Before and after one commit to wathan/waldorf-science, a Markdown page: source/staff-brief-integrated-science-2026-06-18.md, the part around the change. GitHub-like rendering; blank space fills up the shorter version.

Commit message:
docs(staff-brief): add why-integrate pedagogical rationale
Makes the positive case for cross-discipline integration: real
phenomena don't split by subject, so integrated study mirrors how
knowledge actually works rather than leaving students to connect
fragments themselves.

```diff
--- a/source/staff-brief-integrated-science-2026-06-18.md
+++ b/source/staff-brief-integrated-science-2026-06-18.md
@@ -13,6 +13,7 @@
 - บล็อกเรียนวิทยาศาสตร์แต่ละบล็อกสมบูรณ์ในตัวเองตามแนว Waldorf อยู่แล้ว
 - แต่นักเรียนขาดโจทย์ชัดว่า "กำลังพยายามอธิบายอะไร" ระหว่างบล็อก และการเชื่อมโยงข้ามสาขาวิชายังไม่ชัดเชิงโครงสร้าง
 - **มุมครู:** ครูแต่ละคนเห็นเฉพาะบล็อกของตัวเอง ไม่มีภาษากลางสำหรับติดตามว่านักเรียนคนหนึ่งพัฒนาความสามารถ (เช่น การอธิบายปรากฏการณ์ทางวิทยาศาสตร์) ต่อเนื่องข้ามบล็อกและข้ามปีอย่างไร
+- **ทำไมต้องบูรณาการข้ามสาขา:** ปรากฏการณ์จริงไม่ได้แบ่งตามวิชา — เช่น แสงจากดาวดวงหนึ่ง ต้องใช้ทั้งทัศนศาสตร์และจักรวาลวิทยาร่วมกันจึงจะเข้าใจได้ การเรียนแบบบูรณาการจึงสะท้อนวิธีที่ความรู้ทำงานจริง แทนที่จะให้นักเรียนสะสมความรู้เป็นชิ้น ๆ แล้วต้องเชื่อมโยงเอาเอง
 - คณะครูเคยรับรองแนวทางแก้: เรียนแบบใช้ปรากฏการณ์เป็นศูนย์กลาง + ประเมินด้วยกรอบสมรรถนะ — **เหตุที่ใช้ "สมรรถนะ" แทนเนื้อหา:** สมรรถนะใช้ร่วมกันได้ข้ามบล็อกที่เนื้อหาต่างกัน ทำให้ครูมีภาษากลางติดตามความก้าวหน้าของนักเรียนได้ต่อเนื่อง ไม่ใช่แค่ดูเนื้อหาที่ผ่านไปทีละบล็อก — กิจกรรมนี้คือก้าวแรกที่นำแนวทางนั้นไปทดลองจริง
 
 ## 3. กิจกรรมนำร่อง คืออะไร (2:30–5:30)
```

= = = = =

Required work - Please copy every line in the entries where "science" appears.

Answer to this problem -
Before and after one commit to wathan/waldorf-science, a Markdown page: source/staff-brief-integrated-science-2026-06-18.md, the part around the change. GitHub-like rendering; blank space fills up the shorter version.
--- a/source/staff-brief-integrated-science-2026-06-18.md
+++ b/source/staff-brief-integrated-science-2026-06-18.md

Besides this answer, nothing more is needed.